Lotus and its parent company, IBM, yesterday announced at the Lotusphere user conference in Florida this week, that they had formed a research consortium to build and deploy knowledge management products.
The Institute for Knowledge Management (IKM) is sponsored by its members, which include General Motors, Xerox, the World Bank, and Boston and Stanford universities. Membership is open to any interested parties prepared to pay the fee of $75,000 a year.
IKM will be managed by Chris Newell, director of the Lotus Institute, Laurance Prusak, managing principal of the IBM consulting Group in Boston, and David Smith, a knowledge management consultant for IBM Global Services.
Prusak said the organisation had been set up to respond to the dramatic rise in interest among IT executives for capturing and capitalising on the knowledge management base in their organisations.
"In the emerging economy, a firm's only sustainable advantage is its ability to leverage and utilise its knowledge. But there has been a distinct shortage of knowledge management research and resources available to corporate IT executives to date," he explained.
"While many technology tools and product sets have emerged for knowledge management, basic prerequisites to successful knowledge management implementations have often been overlooked, including fundamental first steps such as analysing social context and setting a sound knowledge strategy," he added.

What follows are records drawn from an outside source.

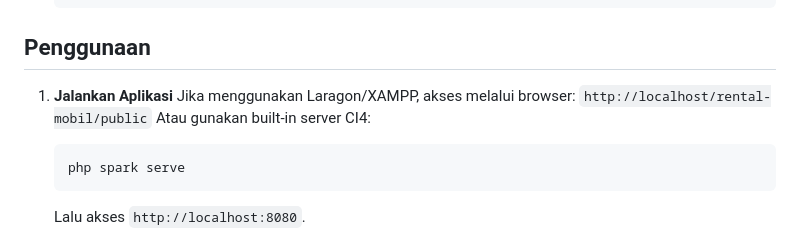
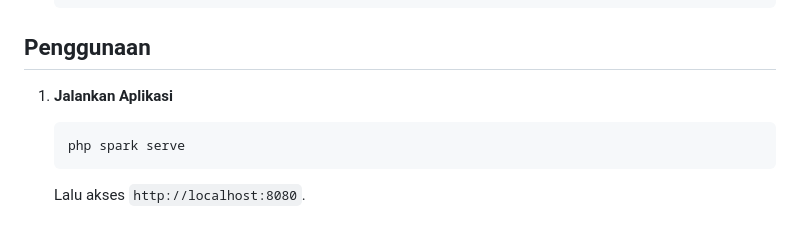
Before and after one commit to arrayazman/RentalMobil, a Markdown page: README.md, the part around the change. Rendered like a GitHub page.

Commit message:
Revise application usage instructions in README
Updated usage instructions for running the application.

````diff
--- a/README.md
+++ b/README.md
@@ -65,8 +65,6 @@ Aplikasi sederhana untuk manajemen rental mobil, dibangun menggunakan framework
 ## Penggunaan
 
 1.  **Jalankan Aplikasi**
-    Jika menggunakan Laragon/XAMPP, akses melalui browser: `http://localhost/rental-mobil/public`
-    Atau gunakan built-in server CI4:
     ```bash
     php spark serve
     ```
````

Newell also said that the IKM's research agenda would be set by executives from among its corporate members, who would participate in the ongoing research as sponsors, test site hosts and reviewers.
In return they receive IKM research reports and the opportunity to collaborate with fellow members on knowledge management issues and developments.

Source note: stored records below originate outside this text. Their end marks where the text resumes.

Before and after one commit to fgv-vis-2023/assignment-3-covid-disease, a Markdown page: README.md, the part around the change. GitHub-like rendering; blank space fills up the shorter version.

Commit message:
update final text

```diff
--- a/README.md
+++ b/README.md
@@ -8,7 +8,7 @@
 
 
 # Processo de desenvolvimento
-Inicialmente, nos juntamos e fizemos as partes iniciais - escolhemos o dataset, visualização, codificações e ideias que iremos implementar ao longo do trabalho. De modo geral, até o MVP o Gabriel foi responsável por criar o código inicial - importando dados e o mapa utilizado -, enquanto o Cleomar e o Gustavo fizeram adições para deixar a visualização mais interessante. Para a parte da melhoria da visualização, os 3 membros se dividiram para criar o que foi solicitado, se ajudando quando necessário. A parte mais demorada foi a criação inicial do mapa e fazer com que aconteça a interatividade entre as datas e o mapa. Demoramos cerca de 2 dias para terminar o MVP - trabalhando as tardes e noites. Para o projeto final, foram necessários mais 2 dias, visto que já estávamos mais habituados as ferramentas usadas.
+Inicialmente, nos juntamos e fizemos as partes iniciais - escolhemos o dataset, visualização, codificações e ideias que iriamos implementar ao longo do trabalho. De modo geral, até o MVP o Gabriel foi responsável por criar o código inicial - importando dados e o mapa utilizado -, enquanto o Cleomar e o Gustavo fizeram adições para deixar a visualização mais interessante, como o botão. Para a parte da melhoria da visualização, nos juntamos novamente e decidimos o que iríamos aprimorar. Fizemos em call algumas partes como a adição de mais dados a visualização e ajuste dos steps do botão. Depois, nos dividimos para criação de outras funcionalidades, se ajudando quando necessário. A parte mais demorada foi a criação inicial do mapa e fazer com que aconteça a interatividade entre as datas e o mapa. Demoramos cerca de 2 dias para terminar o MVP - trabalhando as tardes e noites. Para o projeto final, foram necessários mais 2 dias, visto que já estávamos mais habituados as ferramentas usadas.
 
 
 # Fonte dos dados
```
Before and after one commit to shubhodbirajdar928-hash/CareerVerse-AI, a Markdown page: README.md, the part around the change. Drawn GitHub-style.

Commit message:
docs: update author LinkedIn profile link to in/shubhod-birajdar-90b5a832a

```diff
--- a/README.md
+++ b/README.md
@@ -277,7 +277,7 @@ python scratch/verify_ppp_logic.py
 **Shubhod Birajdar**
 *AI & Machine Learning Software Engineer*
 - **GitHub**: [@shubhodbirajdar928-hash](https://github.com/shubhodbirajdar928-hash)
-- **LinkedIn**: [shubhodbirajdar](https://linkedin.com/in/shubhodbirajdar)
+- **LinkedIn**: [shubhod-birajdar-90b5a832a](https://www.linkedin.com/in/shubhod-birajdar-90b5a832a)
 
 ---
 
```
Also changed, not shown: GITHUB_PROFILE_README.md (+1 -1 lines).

The first IKM meeting will take place at the end of this month in New York.
Loon's balloons will bring the internet to remote areas of the country
New clues into the biosphere on Earth in the lead up to the emergence of animal life

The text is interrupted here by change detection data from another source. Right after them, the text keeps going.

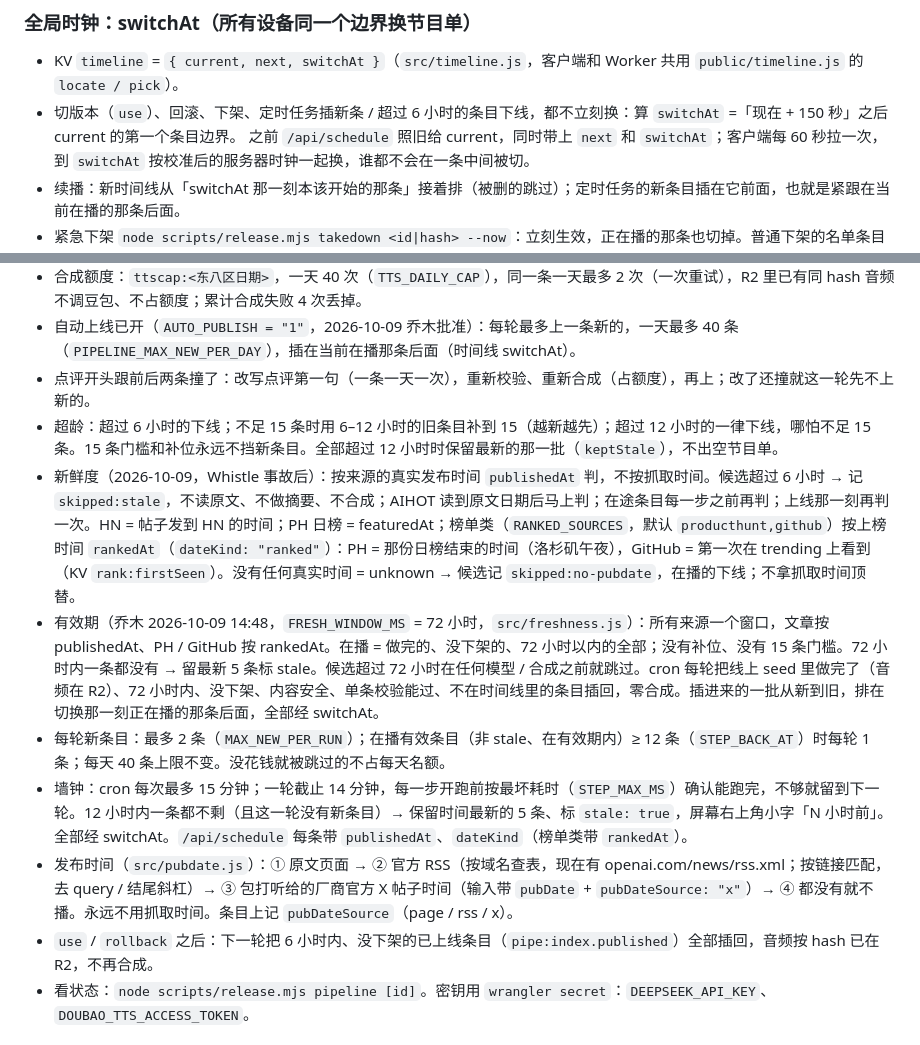
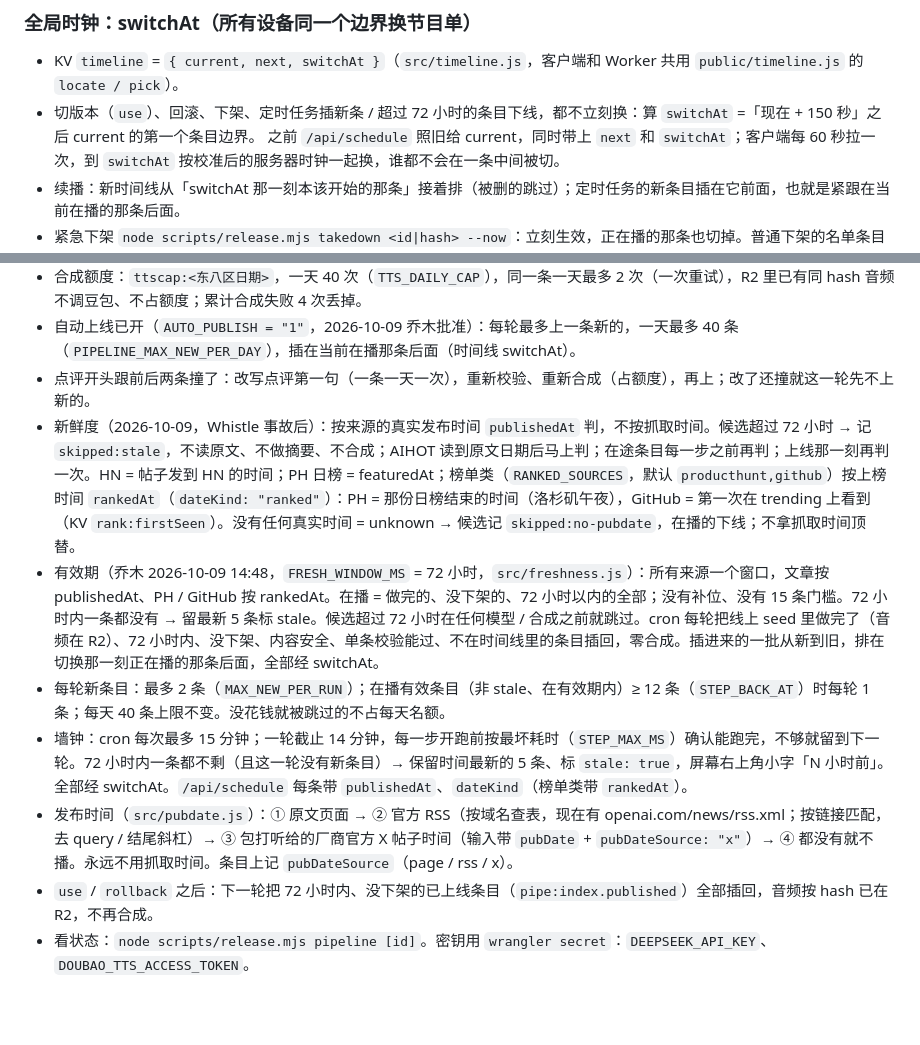
Before and after one commit to 2nd1st/aitv, a Markdown page: README.md, 2 parts joined by grey strips. Rendered like a GitHub page; blank space fills up the shorter version.

Commit message:
README：有效期 72 小时

```diff
--- a/README.md
+++ b/README.md
@@ -61,7 +61,7 @@ cd /workspace/aitv-main && source /home/box/.cf_aitv.env && npm run deploy
 ### 全局时钟：switchAt（所有设备同一个边界换节目单）
 
 - KV `timeline` = `{ current, next, switchAt }`（`src/timeline.js`，客户端和 Worker 共用 `public/timeline.js` 的 `locate / pick`）。
-- 切版本（`use`）、回滚、下架、定时任务插新条 / 超过 6 小时的条目下线，都不立刻换：算 `switchAt` =「现在 + 150 秒」之后 current 的第一个条目边界。
+- 切版本（`use`）、回滚、下架、定时任务插新条 / 超过 72 小时的条目下线，都不立刻换：算 `switchAt` =「现在 + 150 秒」之后 current 的第一个条目边界。
   之前 `/api/schedule` 照旧给 current，同时带上 `next` 和 `switchAt`；客户端每 60 秒拉一次，到 `switchAt` 按校准后的服务器时钟一起换，谁都不会在一条中间被切。
 - 续播：新时间线从「switchAt 那一刻本该开始的那条」接着排（被删的跳过）；定时任务的新条目插在它前面，也就是紧跟在当前在播的那条后面。
 - 紧急下架 `node scripts/release.mjs takedown <id|hash> --now`：立刻生效，正在播的那条也切掉。普通下架的名单条目带 `effectiveAt = switchAt`，到点才过滤。
@@ -77,13 +77,12 @@ cd /workspace/aitv-main && source /home/box/.cf_aitv.env && npm run deploy
 - 合成额度：`ttscap:<东八区日期>`，一天 40 次（`TTS_DAILY_CAP`），同一条一天最多 2 次（一次重试），R2 里已有同 hash 音频不调豆包、不占额度；累计合成失败 4 次丢掉。
 - 自动上线已开（`AUTO_PUBLISH = "1"`，2026-10-09 乔木批准）：每轮最多上一条新的，一天最多 40 条（`PIPELINE_MAX_NEW_PER_DAY`），插在当前在播那条后面（时间线 switchAt）。
 - 点评开头跟前后两条撞了：改写点评第一句（一条一天一次），重新校验、重新合成（占额度），再上；改了还撞就这一轮先不上新的。
-- 超龄：超过 6 小时的下线；不足 15 条时用 6–12 小时的旧条目补到 15（越新越先）；超过 12 小时的一律下线，哪怕不足 15 条。15 条门槛和补位永远不挡新条目。全部超过 12 小时时保留最新的那一批（`keptStale`），不出空节目单。
-- 新鲜度（2026-10-09，Whistle 事故后）：按来源的真实发布时间 `publishedAt` 判，不按抓取时间。候选超过 6 小时 → 记 `skipped:stale`，不读原文、不做摘要、不合成；AIHOT 读到原文日期后马上判；在途条目每一步之前再判；上线那一刻再判一次。HN = 帖子发到 HN 的时间；PH 日榜 = featuredAt；榜单类（`RANKED_SOURCES`，默认 `producthunt,github`）按上榜时间 `rankedAt`（`dateKind: "ranked"`）：PH = 那份日榜结束的时间（洛杉矶午夜），GitHub = 第一次在 trending 上看到（KV `rank:firstSeen`）。没有任何真实时间 = unknown → 候选记 `skipped:no-pubdate`，在播的下线；不拿抓取时间顶替。
+- 新鲜度（2026-10-09，Whistle 事故后）：按来源的真实发布时间 `publishedAt` 判，不按抓取时间。候选超过 72 小时 → 记 `skipped:stale`，不读原文、不做摘要、不合成；AIHOT 读到原文日期后马上判；在途条目每一步之前再判；上线那一刻再判一次。HN = 帖子发到 HN 的时间；PH 日榜 = featuredAt；榜单类（`RANKED_SOURCES`，默认 `producthunt,github`）按上榜时间 `rankedAt`（`dateKind: "ranked"`）：PH = 那份日榜结束的时间（洛杉矶午夜），GitHub = 第一次在 trending 上看到（KV `rank:firstSeen`）。没有任何真实时间 = unknown → 候选记 `skipped:no-pubdate`，在播的下线；不拿抓取时间顶替。
 - 有效期（乔木 2026-10-09 14:48，`FRESH_WINDOW_MS` = 72 小时，`src/freshness.js`）：所有来源一个窗口，文章按 publishedAt、PH / GitHub 按 rankedAt。在播 = 做完的、没下架的、72 小时以内的全部；没有补位、没有 15 条门槛。72 小时内一条都没有 → 留最新 5 条标 stale。候选超过 72 小时在任何模型 / 合成之前就跳过。cron 每轮把线上 seed 里做完了（音频在 R2）、72 小时内、没下架、内容安全、单条校验能过、不在时间线里的条目插回，零合成。插进来的一批从新到旧，排在切换那一刻正在播的那条后面，全部经 switchAt。
 - 每轮新条目：最多 2 条（`MAX_NEW_PER_RUN`）；在播有效条目（非 stale、在有效期内）≥ 12 条（`STEP_BACK_AT`）时每轮 1 条；每天 40 条上限不变。没花钱就被跳过的不占每天名额。
-- 墙钟：cron 每次最多 15 分钟；一轮截止 14 分钟，每一步开跑前按最坏耗时（`STEP_MAX_MS`）确认能跑完，不够就留到下一轮。12 小时内一条都不剩（且这一轮没有新条目）→ 保留时间最新的 5 条、标 `stale: true`，屏幕右上角小字「N 小时前」。全部经 switchAt。`/api/schedule` 每条带 `publishedAt`、`dateKind`（榜单类带 `rankedAt`）。
+- 墙钟：cron 每次最多 15 分钟；一轮截止 14 分钟，每一步开跑前按最坏耗时（`STEP_MAX_MS`）确认能跑完，不够就留到下一轮。72 小时内一条都不剩（且这一轮没有新条目）→ 保留时间最新的 5 条、标 `stale: true`，屏幕右上角小字「N 小时前」。全部经 switchAt。`/api/schedule` 每条带 `publishedAt`、`dateKind`（榜单类带 `rankedAt`）。
 - 发布时间（`src/pubdate.js`）：① 原文页面 → ② 官方 RSS（按域名查表，现在有 openai.com/news/rss.xml；按链接匹配，去 query / 结尾斜杠）→ ③ 包打听给的厂商官方 X 帖子时间（输入带 `pubDate` + `pubDateSource: "x"`）→ ④ 都没有就不播。永远不用抓取时间。条目上记 `pubDateSource`（page / rss / x）。
-- `use` / `rollback` 之后：下一轮把 6 小时内、没下架的已上线条目（`pipe:index.published`）全部插回，音频按 hash 已在 R2，不再合成。
+- `use` / `rollback` 之后：下一轮把 72 小时内、没下架的已上线条目（`pipe:index.published`）全部插回，音频按 hash 已在 R2，不再合成。
 - 看状态：`node scripts/release.mjs pipeline [id]`。密钥用 `wrangler secret`：`DEEPSEEK_API_KEY`、`DOUBAO_TTS_ACCESS_TOKEN`。
 
 ## item 契约（screen 只认这些）
```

Planetary collision might shed light on the chaotic processes behind a star's early development
Success boosted by streamer Ninja and celebrity gamers